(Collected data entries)

= Beginning of Section =

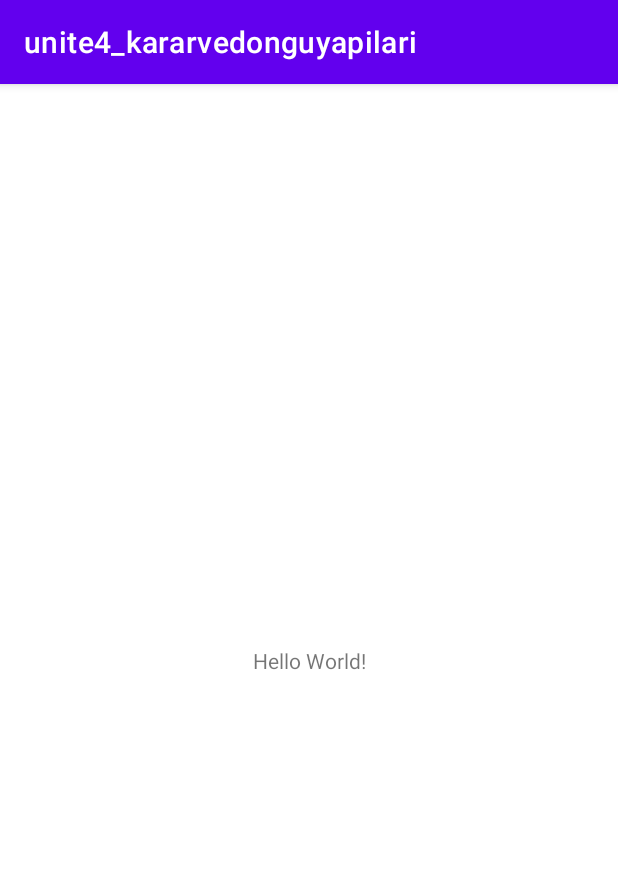
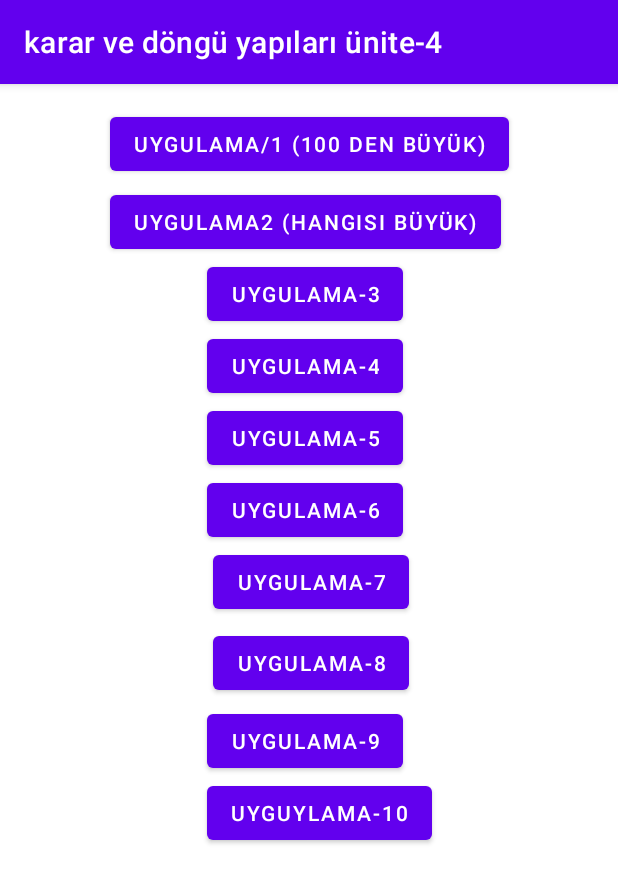
Before and after one commit to denizceliksoy/unite4_KararveDonguYapilari, an Android app: the screen it shows after launch (MainActivity), on a phone screen of 412 x 824 dp. Shown: the top 883 px of the screen. Run offline under Robolectric (Android 15) with nearby library versions, the phone set to English and light mode, and no system bars.

Commit message:
no message

```diff
--- a/app/src/main/res/layout/activity_main.xml
+++ b/app/src/main/res/layout/activity_main.xml
@@ -6,13 +6,93 @@
     android:layout_height="match_parent"
     tools:context=".MainActivity">
 
-    <TextView
+    <Button
+        android:id="@+id/btnUyg4"
         android:layout_width="wrap_content"
         android:layout_height="wrap_content"
-        android:text="Hello World!"
-        app:layout_constraintBottom_toBottomOf="parent"
+        android:text="@string/uyg4_name"
+        app:layout_constraintStart_toStartOf="@+id/btnUyg3"
+        app:layout_constraintTop_toBottomOf="@+id/btnUyg3" />
+
+    <Button
+        android:id="@+id/btnUyg5"
+        android:layout_width="wrap_content"
+        android:layout_height="wrap_content"
+        android:text="@string/uyg5_name"
+        app:layout_constraintStart_toStartOf="@+id/btnUyg4"
+        app:layout_constraintTop_toBottomOf="@+id/btnUyg4" />
+
+    <Button
+        android:id="@+id/btnUyg6"
+        android:layout_width="wrap_content"
+        android:layout_height="wrap_content"
+        android:text="@string/uyg6_name"
+        app:layout_constraintStart_toStartOf="@+id/btnUyg5"
+        app:layout_constraintTop_toBottomOf="@+id/btnUyg5" />
+
+    <Button
+        android:id="@+id/btnUyg2"
+        android:layout_width="wrap_content"
+        android:layout_height="wrap_content"
+        android:layout_marginTop="4dp"
+        android:text="@string/uyg2_name"
+        app:layout_constraintStart_toStartOf="@+id/btnUyg1"
+        app:layout_constraintTop_toBottomOf="@+id/btnUyg1" />
+
+    <Button
+        android:id="@+id/btnUyg3"
+        android:layout_width="wrap_content"
+        android:layout_height="wrap_content"
+        android:text="@string/uyg3_name"
+        app:layout_constraintEnd_toEndOf="@+id/btnUyg9"
+        app:layout_constraintStart_toStartOf="@+id/btnUyg9"
+        app:layout_constraintTop_toBottomOf="@+id/btnUyg2" />
+
+    <Button
+        android:id="@+id/btnUyg1"
+        android:layout_width="wrap_content"
+        android:layout_height="wrap_content"
+        android:layout_marginTop="16dp"
+        android:text="@string/uyg1"
         app:layout_constraintEnd_toEndOf="parent"
         app:layout_constraintStart_toStartOf="parent"
         app:layout_constraintTop_toTopOf="parent" />
 
+    <Button
+        android:id="@+id/btnUyg7"
+        android:layout_width="wrap_content"
+        android:layout_height="wrap_content"
+        android:layout_marginStart="4dp"
+        android:text="@string/uyg7_name"
+        app:layout_constraintStart_toStartOf="@+id/btnUyg6"
+        app:layout_constraintTop_toBottomOf="@+id/btnUyg6" />
+
+    <Button
+        android:id="@+id/btnUyg9"
+        android:layout_width="wrap_content"
+        android:layout_height="wrap_content"
+        android:text="@string/uyg9_name"
+        app:layout_constraintBottom_toTopOf="@+id/btnUyg10"
+        app:layout_constraintStart_toStartOf="@+id/btnUyg10" />
+
+    <Button
+        android:id="@+id/btnUyg10"
+        android:layout_width="wrap_content"
+        android:layout_height="wrap_content"
+        android:layout_marginTop="52dp"
+        android:layout_marginEnd="124dp"
+        android:text="@string/uygt10_name"
+        app:layout_constraintEnd_toEndOf="parent"
+        app:layout_constraintTop_toBottomOf="@+id/btnUyg8" />
+
+    <Button
+        android:id="@+id/btnUyg8"
+        android:layout_width="wrap_content"
+        android:layout_height="wrap_content"
+        android:layout_marginStart="4dp"
+        android:layout_marginTop="6dp"
+        android:text="@string/uyg8_name"
+        app:layout_constraintStart_toStartOf="@+id/btnUyg9"
+        app:layout_constraintTop_toBottomOf="@+id/btnUyg7" />
+
 </androidx.constraintlayout.widget.ConstraintLayout>
--- a/app/src/main/res/values/strings.xml
+++ b/app/src/main/res/values/strings.xml
@@ -1,3 +1,13 @@
 <resources>
-    <string name="app_name">unite4_kararvedonguyapilari</string>
+    <string name="app_name">karar ve döngü yapıları ünite-4</string>
+    <string name="uyg1">uygulama/1 (100 den büyük)</string>
+    <string name="uyg2_name">uygulama2 (hangisi büyük)</string>
+    <string name="uyg3_name">uygulama-3</string>
+    <string name="uyg4_name">uygulama-4</string>
+    <string name="uyg5_name">uygulama-5</string>
+    <string name="uyg6_name">Uygulama-6</string>
+    <string name="uyg7_name">uygulama-7</string>
+    <string name="uyg8_name">uygulama-8</string>
+    <string name="uyg9_name">uygulama-9</string>
+    <string name="uygt10_name">uyguylama-10</string>
 </resources>
```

= End of Section =

> **TASK REQUIREMENTS**:
Gather all lines with the string "values" from the data.

> **SOLUTION TO THE EXERCISE**:
--- a/app/src/main/res/values/strings.xml
+++ b/app/src/main/res/values/strings.xml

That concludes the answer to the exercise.